“Most of these actors have worked on TV productions of Wale Adenuga Productions, so it’s like a comeback for them. I have also worked with some of the actors. We didn’t want it to be a regular Pa Ajasco story, that’s why we have other actors in the mix,” she said.
More than that, Adenuga sees it as a comeback for his production company. Having started with his magazine Ikebe Super before dominating the Nigerian Television scene with comedies such as Pa Ajasco and Company and the Super Story drama series, the cartoonist and filmmaker felt it was time to showcase the brilliance of his mind in a big budget film.
“It’s a comeback for us. We want to show the world that we are not only for TV production, we are back to film. We specialise in comedy and our duty is to make them laugh like they have never laughed before,” said Adenuga.
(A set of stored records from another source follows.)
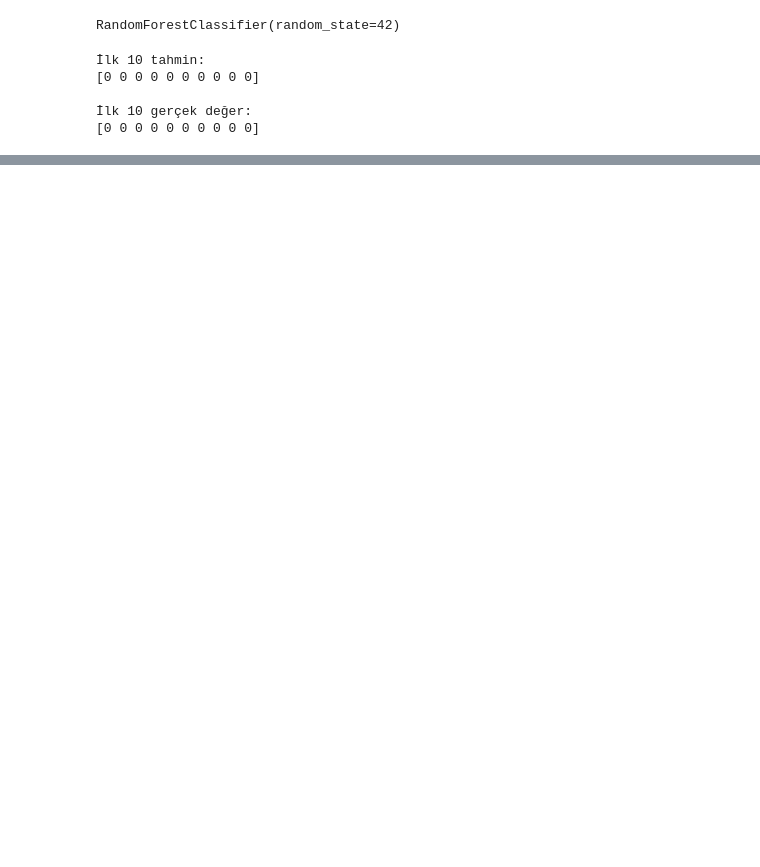
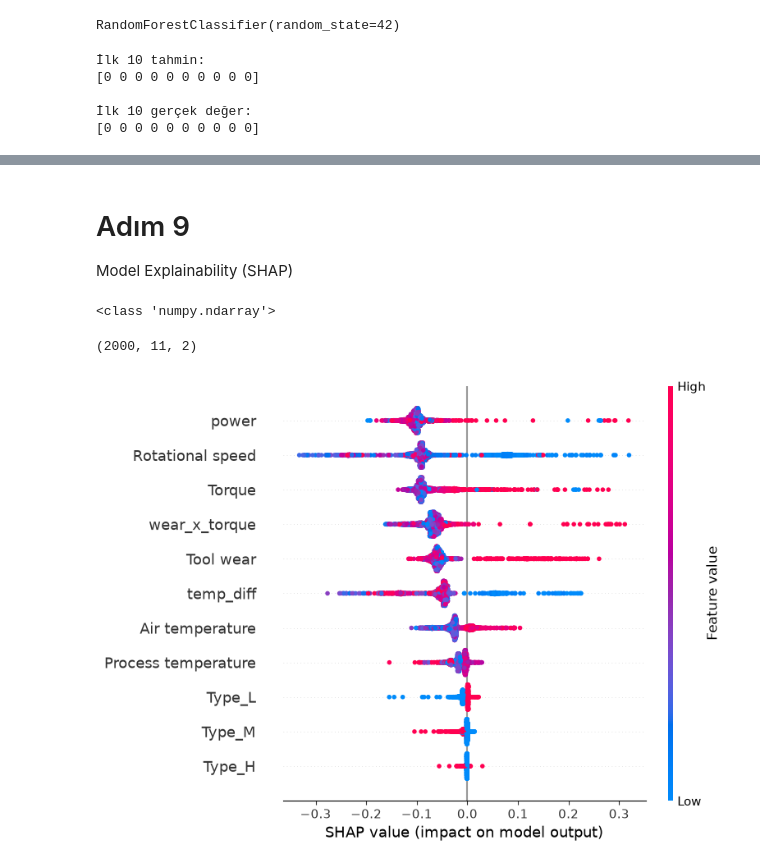
Before and after one commit to nurefsand/predictwise, a Jupyter notebook: notebooks/analysis.ipynb, the cells around one changed output, grey strips where cells are left out. Drawn from its saved outputs; the diff is of its cells as text; code cells hidden in the pictures; blank space fills up the shorter version.

```diff
--- a/notebooks/analysis.ipynb
+++ b/notebooks/analysis.ipynb
@@ -205,0 +525,3 @@ print(y_test.iloc[:10].values)
+# %% [markdown]
+# Adım 9
+Model Explainability (SHAP)
@@ -205,0 +536,22 @@ print(y_test.iloc[:10].values)
+# %%
+explainer = shap.TreeExplainer(balanced_model)
+
+shap_values = explainer.shap_values(X_test)
+# %%
+print(type(shap_values))
+# %% [output]
+<class 'numpy.ndarray'>
+# %%
+print(shap_values.shape)
+# %% [output]
+(2000, 11, 2)
+# %%
+import matplotlib.pyplot as plt
+
+shap.summary_plot(
+    shap_values[:, :, 1],
+    X_test,
+    feature_names=X_test.columns
+)
+# %% [output]
+[figure, added]
```
Also changed, not shown: parts of 31 cells of this notebook, 12 other files.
Distributed by Silverbird Film Distribution, the movie premiere was accompanied with great fanfare. Celebrities and fans stormed the Silverbird Galleria where the premiere took place a fortnight ago in a show of glitz and glamour. The ground floor of the Galleria was delicately transformed to accommodate a music band, a red carpet, a cocktail area where drinks and finger foods were generously served, as well as a 360 camera stand where guests sampled their pugilist skills.
Throughout the duration of the screening, roars of laughter could be heard from the audience, despite the warning at the opening sequence of the film that audience should laugh moderately.
But it is hard to stay still when Ajasco, whether deliberately or not gave Boy Alinco the phone number of an old petty trader in his school instead of that of his beautiful class teacher. The outcome of his seduction plan is something that will be more entertaining in motion pictures than in words. It is even harder not to reel in laughter at MC Lively’s ring side commentary.
Perhaps, you may try to hold your guffaws when Pa James, robbed by a group of area boys ignorantly gave them clues on where he hid his money. If you are lucky enough to keep a straight face for the first ten minutes of the movie, then ‘Knockout’ is definitely not for you.